■ **Saved data entries**
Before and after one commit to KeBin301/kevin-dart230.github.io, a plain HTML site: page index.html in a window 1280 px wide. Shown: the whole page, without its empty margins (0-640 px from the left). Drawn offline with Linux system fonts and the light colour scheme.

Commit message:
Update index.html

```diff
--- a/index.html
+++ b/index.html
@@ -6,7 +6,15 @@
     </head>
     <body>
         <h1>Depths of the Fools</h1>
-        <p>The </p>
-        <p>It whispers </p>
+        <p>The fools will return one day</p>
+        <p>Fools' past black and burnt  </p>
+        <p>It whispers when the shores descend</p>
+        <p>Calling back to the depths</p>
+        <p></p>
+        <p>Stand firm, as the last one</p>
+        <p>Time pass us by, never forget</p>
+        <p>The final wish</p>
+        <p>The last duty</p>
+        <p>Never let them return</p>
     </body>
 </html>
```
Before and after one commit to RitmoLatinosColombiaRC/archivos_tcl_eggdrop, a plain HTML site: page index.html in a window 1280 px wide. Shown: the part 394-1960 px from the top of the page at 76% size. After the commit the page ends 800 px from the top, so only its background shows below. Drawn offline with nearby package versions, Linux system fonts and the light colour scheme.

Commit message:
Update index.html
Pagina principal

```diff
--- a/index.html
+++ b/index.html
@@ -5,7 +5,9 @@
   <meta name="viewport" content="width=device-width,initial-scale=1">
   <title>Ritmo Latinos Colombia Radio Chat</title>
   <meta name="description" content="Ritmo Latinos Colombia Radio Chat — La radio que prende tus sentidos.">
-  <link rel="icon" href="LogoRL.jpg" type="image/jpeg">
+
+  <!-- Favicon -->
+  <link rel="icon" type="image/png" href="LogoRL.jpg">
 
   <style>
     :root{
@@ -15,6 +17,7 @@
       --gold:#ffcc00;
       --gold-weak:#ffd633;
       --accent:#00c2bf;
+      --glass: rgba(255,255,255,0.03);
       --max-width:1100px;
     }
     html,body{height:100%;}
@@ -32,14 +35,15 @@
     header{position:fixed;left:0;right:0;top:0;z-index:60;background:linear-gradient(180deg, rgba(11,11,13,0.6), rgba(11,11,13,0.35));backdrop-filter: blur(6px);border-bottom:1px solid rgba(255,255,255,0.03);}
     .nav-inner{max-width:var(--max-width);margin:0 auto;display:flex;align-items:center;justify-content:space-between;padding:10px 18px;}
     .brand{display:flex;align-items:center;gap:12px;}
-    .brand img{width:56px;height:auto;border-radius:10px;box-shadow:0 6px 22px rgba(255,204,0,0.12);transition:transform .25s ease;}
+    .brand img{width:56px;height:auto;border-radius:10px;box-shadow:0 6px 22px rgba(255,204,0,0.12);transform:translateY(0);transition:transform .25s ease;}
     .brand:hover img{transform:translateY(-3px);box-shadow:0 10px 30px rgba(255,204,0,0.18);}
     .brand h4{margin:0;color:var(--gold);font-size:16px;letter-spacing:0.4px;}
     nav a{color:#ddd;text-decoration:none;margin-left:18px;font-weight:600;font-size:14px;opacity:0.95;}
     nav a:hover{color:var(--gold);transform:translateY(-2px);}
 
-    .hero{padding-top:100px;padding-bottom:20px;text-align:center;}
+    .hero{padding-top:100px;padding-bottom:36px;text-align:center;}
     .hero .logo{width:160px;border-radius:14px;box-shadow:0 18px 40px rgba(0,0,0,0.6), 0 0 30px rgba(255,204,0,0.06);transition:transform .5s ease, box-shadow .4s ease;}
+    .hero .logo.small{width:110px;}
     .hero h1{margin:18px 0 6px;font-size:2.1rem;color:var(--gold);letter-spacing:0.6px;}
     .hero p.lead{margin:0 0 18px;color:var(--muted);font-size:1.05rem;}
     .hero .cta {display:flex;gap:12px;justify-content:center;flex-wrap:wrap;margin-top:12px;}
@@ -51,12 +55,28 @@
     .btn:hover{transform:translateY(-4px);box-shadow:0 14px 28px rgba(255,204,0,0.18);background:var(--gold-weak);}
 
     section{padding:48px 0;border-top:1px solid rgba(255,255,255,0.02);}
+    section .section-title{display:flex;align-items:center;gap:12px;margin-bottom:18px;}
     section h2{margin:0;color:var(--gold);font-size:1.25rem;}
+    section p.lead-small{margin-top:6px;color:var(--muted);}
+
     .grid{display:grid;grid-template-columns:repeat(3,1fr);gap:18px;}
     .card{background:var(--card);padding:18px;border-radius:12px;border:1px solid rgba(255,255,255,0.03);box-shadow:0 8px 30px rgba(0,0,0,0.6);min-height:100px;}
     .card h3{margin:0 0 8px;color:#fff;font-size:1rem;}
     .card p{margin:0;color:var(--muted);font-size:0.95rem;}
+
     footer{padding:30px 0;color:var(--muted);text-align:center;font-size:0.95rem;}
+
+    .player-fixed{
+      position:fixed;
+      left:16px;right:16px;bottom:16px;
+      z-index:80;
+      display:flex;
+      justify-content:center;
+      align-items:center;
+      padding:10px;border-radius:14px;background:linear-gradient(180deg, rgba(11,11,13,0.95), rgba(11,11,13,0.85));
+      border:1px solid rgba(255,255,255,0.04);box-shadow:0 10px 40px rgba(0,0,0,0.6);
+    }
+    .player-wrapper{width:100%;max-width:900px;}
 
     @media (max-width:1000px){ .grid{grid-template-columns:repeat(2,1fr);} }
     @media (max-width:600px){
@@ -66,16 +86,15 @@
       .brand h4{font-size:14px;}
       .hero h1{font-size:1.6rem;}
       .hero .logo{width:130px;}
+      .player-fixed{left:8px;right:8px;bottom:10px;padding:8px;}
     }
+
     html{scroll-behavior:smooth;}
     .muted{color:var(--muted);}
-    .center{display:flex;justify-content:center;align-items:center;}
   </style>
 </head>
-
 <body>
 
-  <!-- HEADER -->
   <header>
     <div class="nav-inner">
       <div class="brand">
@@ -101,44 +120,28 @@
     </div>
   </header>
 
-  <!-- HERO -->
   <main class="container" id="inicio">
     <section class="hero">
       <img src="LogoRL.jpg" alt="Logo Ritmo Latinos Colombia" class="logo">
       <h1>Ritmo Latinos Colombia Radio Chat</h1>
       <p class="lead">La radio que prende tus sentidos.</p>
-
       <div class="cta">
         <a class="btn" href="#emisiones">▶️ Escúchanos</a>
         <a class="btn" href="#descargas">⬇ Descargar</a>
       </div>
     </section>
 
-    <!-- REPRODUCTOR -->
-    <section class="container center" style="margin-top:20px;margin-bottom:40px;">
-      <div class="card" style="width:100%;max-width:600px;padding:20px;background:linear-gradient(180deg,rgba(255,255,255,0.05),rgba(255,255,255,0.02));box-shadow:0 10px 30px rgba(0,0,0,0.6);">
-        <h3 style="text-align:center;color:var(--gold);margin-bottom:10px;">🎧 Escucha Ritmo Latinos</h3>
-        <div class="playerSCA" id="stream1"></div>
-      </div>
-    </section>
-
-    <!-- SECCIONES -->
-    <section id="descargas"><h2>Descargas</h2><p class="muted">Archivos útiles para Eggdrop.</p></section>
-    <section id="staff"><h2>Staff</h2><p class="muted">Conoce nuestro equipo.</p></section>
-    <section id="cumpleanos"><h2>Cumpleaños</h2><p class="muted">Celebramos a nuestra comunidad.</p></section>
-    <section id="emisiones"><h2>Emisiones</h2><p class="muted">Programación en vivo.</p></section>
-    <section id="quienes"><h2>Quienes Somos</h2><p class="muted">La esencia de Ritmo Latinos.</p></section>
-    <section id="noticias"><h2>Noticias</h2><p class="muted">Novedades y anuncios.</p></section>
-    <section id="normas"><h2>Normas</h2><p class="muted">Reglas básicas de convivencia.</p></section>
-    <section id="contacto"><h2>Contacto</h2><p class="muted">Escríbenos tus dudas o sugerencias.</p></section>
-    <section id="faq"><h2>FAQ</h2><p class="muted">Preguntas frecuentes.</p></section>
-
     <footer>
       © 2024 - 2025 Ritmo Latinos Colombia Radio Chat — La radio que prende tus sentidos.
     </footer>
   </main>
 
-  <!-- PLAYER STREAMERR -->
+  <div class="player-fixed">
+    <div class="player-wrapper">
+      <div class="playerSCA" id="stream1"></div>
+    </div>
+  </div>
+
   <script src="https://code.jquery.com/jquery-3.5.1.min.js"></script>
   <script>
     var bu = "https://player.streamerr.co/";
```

■ **Problem statement**
Filter the data for the string "text" and copy every line that has it.

■ **Exercise output**
     nav a{color:#ddd;text-decoration:none;margin-left:18px;font-weight:600;font-size:14px;opacity:0.95;}
-    .hero{padding-top:100px;padding-bottom:20px;text-align:center;}
+    .hero{padding-top:100px;padding-bottom:36px;text-align:center;}
     footer{padding:30px 0;color:var(--muted);text-align:center;font-size:0.95rem;}
-        <h3 style="text-align:center;color:var(--gold);margin-bottom:10px;">🎧 Escucha Ritmo Latinos</h3>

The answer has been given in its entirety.